┌─ INPUT RECORDS

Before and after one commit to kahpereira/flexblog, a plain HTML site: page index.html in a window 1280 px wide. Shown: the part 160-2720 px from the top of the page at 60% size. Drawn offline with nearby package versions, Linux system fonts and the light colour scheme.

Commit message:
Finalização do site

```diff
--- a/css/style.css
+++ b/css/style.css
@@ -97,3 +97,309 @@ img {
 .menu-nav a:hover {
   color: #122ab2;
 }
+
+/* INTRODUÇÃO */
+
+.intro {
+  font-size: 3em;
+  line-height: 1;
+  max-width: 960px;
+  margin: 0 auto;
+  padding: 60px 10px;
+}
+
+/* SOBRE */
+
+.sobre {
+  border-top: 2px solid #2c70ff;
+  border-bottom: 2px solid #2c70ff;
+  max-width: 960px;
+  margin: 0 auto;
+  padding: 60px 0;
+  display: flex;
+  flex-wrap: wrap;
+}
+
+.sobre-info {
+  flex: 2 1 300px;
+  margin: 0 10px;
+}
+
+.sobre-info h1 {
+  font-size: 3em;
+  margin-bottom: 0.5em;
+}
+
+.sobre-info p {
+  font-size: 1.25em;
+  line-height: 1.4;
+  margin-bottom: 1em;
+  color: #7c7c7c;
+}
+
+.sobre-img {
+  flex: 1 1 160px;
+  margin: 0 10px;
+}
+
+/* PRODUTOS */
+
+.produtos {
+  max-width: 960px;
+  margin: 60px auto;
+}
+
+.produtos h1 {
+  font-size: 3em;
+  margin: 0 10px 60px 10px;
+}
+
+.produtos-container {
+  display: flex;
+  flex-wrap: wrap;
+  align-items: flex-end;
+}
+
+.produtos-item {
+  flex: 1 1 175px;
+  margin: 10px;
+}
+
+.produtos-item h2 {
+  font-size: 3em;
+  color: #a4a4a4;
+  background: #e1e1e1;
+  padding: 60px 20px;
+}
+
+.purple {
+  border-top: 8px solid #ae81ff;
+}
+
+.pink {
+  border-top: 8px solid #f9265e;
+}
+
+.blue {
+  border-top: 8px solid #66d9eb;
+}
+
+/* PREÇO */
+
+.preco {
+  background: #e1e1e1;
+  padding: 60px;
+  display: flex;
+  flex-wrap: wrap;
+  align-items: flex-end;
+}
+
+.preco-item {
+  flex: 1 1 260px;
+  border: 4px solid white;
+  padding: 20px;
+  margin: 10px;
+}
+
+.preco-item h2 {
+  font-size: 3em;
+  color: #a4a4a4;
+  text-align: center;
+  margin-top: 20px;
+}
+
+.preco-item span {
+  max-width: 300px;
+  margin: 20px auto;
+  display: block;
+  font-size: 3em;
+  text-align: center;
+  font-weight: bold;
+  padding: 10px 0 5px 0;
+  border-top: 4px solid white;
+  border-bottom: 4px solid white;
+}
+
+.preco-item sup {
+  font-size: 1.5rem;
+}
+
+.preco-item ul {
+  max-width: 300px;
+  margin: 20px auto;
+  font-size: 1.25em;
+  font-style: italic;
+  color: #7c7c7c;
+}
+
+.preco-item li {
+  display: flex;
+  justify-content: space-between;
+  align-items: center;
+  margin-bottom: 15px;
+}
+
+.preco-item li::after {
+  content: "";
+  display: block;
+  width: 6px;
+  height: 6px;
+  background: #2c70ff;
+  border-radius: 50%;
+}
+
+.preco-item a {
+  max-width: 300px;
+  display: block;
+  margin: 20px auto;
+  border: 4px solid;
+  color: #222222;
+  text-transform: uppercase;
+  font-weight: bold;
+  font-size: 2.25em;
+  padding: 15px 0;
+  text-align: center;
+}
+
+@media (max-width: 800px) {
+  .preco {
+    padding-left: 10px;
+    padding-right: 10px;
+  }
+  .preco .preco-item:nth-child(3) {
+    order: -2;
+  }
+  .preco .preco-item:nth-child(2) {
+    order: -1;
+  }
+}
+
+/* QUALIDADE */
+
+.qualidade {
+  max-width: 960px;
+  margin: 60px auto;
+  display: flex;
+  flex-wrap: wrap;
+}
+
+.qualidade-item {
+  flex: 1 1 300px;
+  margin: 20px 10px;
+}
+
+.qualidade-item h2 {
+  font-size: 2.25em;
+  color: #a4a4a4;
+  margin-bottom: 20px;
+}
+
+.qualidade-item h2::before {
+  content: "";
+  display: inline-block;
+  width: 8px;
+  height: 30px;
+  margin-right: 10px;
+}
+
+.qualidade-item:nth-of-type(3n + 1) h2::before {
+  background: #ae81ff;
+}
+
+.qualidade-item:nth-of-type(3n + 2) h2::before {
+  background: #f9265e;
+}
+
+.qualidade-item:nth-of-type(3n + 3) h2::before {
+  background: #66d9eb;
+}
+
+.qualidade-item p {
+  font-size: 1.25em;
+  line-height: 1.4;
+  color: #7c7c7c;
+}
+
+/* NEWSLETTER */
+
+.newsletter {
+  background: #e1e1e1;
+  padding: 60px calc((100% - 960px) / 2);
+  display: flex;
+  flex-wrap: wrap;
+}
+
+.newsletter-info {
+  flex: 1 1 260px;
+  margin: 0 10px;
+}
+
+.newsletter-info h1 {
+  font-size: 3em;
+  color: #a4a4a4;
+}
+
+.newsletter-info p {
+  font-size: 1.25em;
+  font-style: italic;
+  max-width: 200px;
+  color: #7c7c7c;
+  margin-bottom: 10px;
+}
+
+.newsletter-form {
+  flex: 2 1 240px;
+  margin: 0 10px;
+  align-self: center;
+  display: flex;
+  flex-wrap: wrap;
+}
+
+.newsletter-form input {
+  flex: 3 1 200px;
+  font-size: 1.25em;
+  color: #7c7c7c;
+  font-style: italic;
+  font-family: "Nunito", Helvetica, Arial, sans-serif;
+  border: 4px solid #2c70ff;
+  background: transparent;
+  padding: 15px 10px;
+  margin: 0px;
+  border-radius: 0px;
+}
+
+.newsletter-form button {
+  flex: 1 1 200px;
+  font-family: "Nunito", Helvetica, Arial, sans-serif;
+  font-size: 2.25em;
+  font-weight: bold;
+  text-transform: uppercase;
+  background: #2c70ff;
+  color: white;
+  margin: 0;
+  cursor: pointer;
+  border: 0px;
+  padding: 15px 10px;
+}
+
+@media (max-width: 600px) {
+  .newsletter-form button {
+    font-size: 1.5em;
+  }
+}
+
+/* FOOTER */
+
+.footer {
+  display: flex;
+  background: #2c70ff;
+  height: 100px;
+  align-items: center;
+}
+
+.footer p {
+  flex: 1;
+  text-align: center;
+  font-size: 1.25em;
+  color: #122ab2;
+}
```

└─

WHAT THIS TASK INVOLVES>
Lines in the listing above that contain the word "type" must be copied; leave out the rest.

COMPLETED TASK>
+.qualidade-item:nth-of-type(3n + 1) h2::before {
+.qualidade-item:nth-of-type(3n + 2) h2::before {
+.qualidade-item:nth-of-type(3n + 3) h2::before {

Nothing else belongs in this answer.